# SUPPLIED MATERIAL
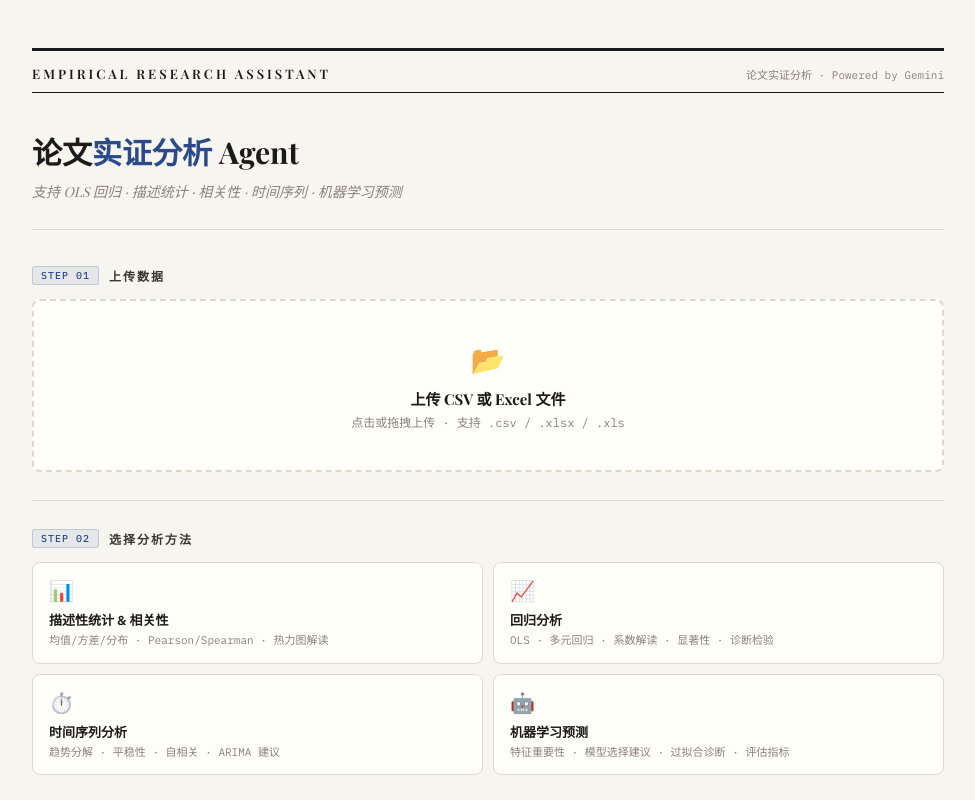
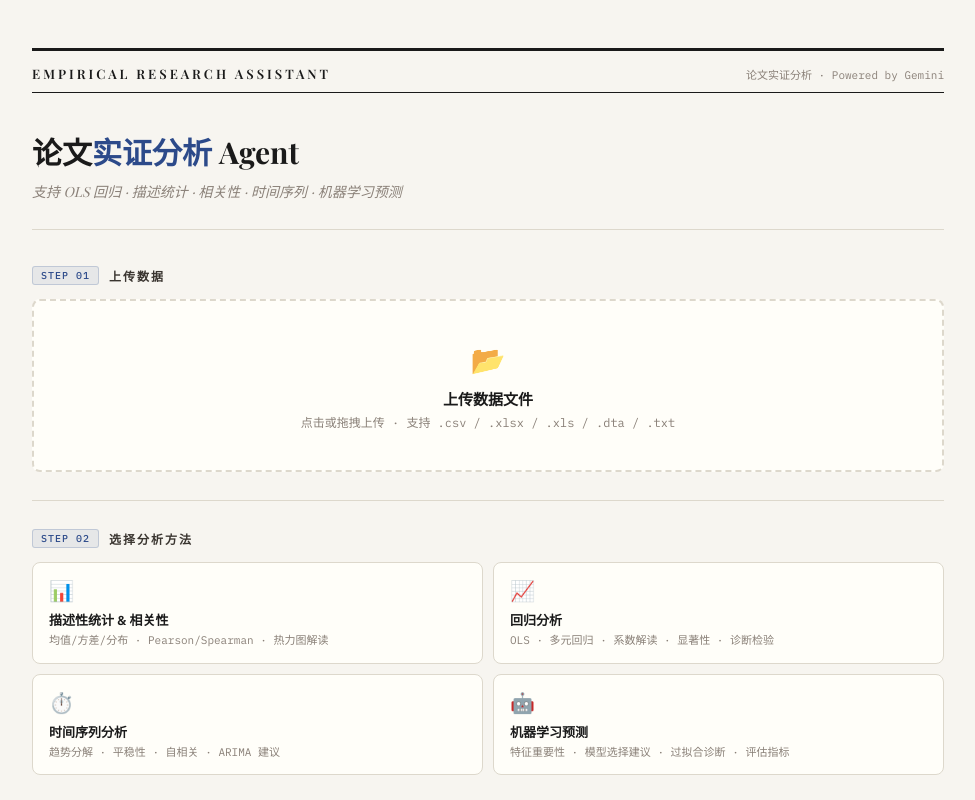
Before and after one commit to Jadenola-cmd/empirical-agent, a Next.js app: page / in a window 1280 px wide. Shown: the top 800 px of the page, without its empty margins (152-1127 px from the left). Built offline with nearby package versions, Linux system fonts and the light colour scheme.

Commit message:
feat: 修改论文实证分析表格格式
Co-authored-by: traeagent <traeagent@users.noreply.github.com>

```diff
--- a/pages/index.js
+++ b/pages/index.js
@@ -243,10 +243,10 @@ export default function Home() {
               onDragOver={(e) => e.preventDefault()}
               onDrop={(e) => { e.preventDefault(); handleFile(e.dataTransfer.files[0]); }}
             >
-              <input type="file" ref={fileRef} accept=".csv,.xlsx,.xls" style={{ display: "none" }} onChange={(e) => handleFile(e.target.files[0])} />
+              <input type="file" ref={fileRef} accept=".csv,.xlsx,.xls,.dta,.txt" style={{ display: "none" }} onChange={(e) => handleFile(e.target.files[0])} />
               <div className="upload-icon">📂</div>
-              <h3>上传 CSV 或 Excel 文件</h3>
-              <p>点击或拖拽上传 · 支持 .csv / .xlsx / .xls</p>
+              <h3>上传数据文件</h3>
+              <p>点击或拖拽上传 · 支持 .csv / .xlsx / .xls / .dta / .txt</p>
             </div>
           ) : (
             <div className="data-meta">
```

--

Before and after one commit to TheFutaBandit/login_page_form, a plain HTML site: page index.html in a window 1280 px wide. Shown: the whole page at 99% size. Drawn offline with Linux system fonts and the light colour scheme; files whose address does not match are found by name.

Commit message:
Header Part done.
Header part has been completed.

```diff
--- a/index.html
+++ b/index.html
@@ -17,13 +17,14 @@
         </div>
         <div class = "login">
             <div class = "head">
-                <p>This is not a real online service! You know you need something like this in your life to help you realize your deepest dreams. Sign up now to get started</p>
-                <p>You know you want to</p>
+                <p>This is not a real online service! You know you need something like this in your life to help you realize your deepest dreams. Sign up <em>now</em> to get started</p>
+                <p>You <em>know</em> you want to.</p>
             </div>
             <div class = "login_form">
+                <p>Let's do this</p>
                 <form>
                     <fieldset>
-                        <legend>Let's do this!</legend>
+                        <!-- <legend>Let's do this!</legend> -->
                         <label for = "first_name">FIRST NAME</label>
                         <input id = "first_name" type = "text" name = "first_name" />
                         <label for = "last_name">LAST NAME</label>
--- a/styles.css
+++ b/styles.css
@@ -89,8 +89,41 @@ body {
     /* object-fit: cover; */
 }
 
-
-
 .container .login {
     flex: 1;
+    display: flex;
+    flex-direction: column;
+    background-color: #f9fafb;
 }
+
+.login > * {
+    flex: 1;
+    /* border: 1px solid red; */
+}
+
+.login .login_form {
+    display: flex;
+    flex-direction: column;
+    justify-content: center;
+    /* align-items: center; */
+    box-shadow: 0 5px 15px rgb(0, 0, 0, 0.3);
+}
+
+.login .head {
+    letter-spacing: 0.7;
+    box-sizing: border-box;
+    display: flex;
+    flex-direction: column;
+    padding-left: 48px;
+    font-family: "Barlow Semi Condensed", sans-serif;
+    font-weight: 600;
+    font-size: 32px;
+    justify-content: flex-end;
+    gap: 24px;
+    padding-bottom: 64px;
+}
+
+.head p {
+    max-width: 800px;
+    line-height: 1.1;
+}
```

# WHAT IS BEING ASKED
Your answer should be a single number: the count of lines in the listing that hold "fileRef".

# ANSWER BOX
2